EXERCISE BRIEF =
What is needed is a verbatim copy of every record below, with the pictures left out.

PROVIDED DATA =
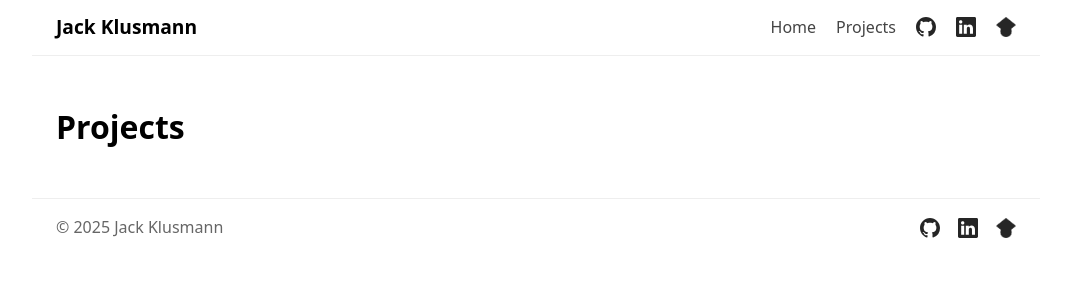
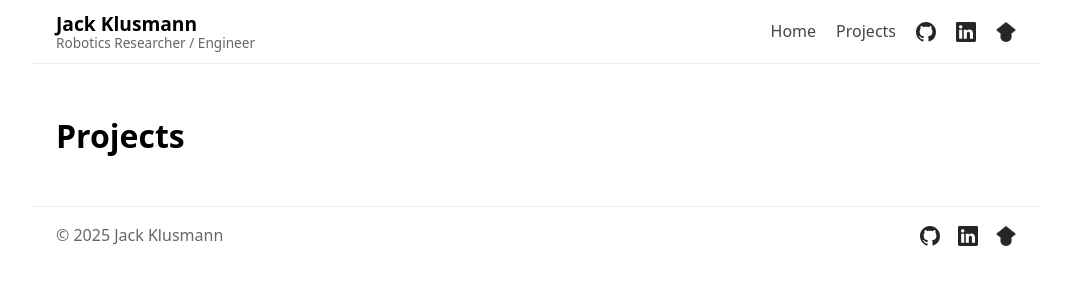
Before and after one commit to Jack-Klusmann/jack-klusmann.github.io, a Jekyll site: the page built from projects.md, in a window 1280 px wide. Shown: the top 300 px of the page, without its empty margins (104-1175 px from the left). Built offline with Jekyll 4.4.1, drawn with Linux system fonts in a browser that asks for light colours.

Commit message:
Added image style

```diff
--- a/_includes/header.html
+++ b/_includes/header.html
@@ -1,7 +1,10 @@
 <header class="site-header">
   <div class="wrapper header-content">
     <div class="site-title">
-      <a href="{{ '/' | relative_url }}">Jack Klusmann</a>
+      <a href="{{ '/' | relative_url }}">
+        <span class="name">Jack Klusmann</span>
+        <span class="tagline">Robotics Researcher / Engineer</span>
+      </a>
     </div>
     <nav class="nav-links">
       <a href="{{ '/' | relative_url }}">Home</a>
--- a/_layouts/default.html
+++ b/_layouts/default.html
@@ -6,6 +6,7 @@
   <meta charset="utf-8" />
   <meta name="viewport" content="width=device-width, initial-scale=1" />
   <title>{{ page.title }} | {{ site.title }}</title>
+  <link rel="icon" href="{{ '/assets/robot.png' | relative_url }}" type="image/png">
   <link rel="stylesheet" href="{{ '/assets/css/style.css' | relative_url }}">
 </head>
 
--- a/assets/css/style.css
+++ b/assets/css/style.css
@@ -63,7 +63,7 @@
 /* ----- Intro section ----- */
 .intro {
   display: flex;
-  align-items: flex-start;
+  align-items: center;
   gap: 32px;
   margin-bottom: 40px;
 }
@@ -75,12 +75,15 @@
 
 .intro-image {
   flex: 1;
+  display: flex;
+  align-items: center;
+  justify-content: flex-end;
 }
 
 .intro-image img {
   max-width: 200px;
   height: auto;
-  border-radius: 0; /* rectangular */
+  border-radius: 0;
   display: block;
 }
 
@@ -88,20 +91,33 @@
 .header-content {
   display: flex;
   align-items: center;
-  justify-content: space-between; /* name left, links right */
+  justify-content: space-between;
   padding: 12px 24px;
   border-bottom: 1px solid #eee;
 }
 
-/* Site title (name) */
+/* Site title */
 .site-title a {
+  text-decoration: none;
+  color: #000;
+  display: flex;
+  flex-direction: column;
+  line-height: 1.2;
+}
+
+.site-title a:hover {
+  color: #000;
+}
+
+.site-title .name {
   font-weight: 700;
   font-size: 1.2rem;
-  color: #000;
-  text-decoration: none;
 }
-.site-title a:hover {
-  color: #444;
+
+.site-title .tagline {
+  font-size: 0.85rem;
+  color: #666;
+  font-weight: 400;
 }
 
 /* Nav links */
@@ -137,7 +153,7 @@
 .footer-content {
   display: flex;
   align-items: center;
-  justify-content: space-between; /* text left, icons right */
+  justify-content: space-between;
   padding: 16px 24px;
   border-top: 1px solid #eee;
   color: #666;
```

WRITTEN RESPONSE =
Before and after one commit to Jack-Klusmann/jack-klusmann.github.io, a Jekyll site: the page built from projects.md, in a window 1280 px wide. Shown: the top 300 px of the page, without its empty margins (104-1175 px from the left). Built offline with Jekyll 4.4.1, drawn with Linux system fonts in a browser that asks for light colours.

Commit message:
Added image style

```diff
--- a/_includes/header.html
+++ b/_includes/header.html
@@ -1,7 +1,10 @@
 <header class="site-header">
   <div class="wrapper header-content">
     <div class="site-title">
-      <a href="{{ '/' | relative_url }}">Jack Klusmann</a>
+      <a href="{{ '/' | relative_url }}">
+        <span class="name">Jack Klusmann</span>
+        <span class="tagline">Robotics Researcher / Engineer</span>
+      </a>
     </div>
     <nav class="nav-links">
       <a href="{{ '/' | relative_url }}">Home</a>
--- a/_layouts/default.html
+++ b/_layouts/default.html
@@ -6,6 +6,7 @@
   <meta charset="utf-8" />
   <meta name="viewport" content="width=device-width, initial-scale=1" />
   <title>{{ page.title }} | {{ site.title }}</title>
+  <link rel="icon" href="{{ '/assets/robot.png' | relative_url }}" type="image/png">
   <link rel="stylesheet" href="{{ '/assets/css/style.css' | relative_url }}">
 </head>
 
--- a/assets/css/style.css
+++ b/assets/css/style.css
@@ -63,7 +63,7 @@
 /* ----- Intro section ----- */
 .intro {
   display: flex;
-  align-items: flex-start;
+  align-items: center;
   gap: 32px;
   margin-bottom: 40px;
 }
@@ -75,12 +75,15 @@
 
 .intro-image {
   flex: 1;
+  display: flex;
+  align-items: center;
+  justify-content: flex-end;
 }
 
 .intro-image img {
   max-width: 200px;
   height: auto;
-  border-radius: 0; /* rectangular */
+  border-radius: 0;
   display: block;
 }
 
@@ -88,20 +91,33 @@
 .header-content {
   display: flex;
   align-items: center;
-  justify-content: space-between; /* name left, links right */
+  justify-content: space-between;
   padding: 12px 24px;
   border-bottom: 1px solid #eee;
 }
 
-/* Site title (name) */
+/* Site title */
 .site-title a {
+  text-decoration: none;
+  color: #000;
+  display: flex;
+  flex-direction: column;
+  line-height: 1.2;
+}
+
+.site-title a:hover {
+  color: #000;
+}
+
+.site-title .name {
   font-weight: 700;
   font-size: 1.2rem;
-  color: #000;
-  text-decoration: none;
 }
-.site-title a:hover {
-  color: #444;
+
+.site-title .tagline {
+  font-size: 0.85rem;
+  color: #666;
+  font-weight: 400;
 }
 
 /* Nav links */
@@ -137,7 +153,7 @@
 .footer-content {
   display: flex;
   align-items: center;
-  justify-content: space-between; /* text left, icons right */
+  justify-content: space-between;
   padding: 16px 24px;
   border-top: 1px solid #eee;
   color: #666;
```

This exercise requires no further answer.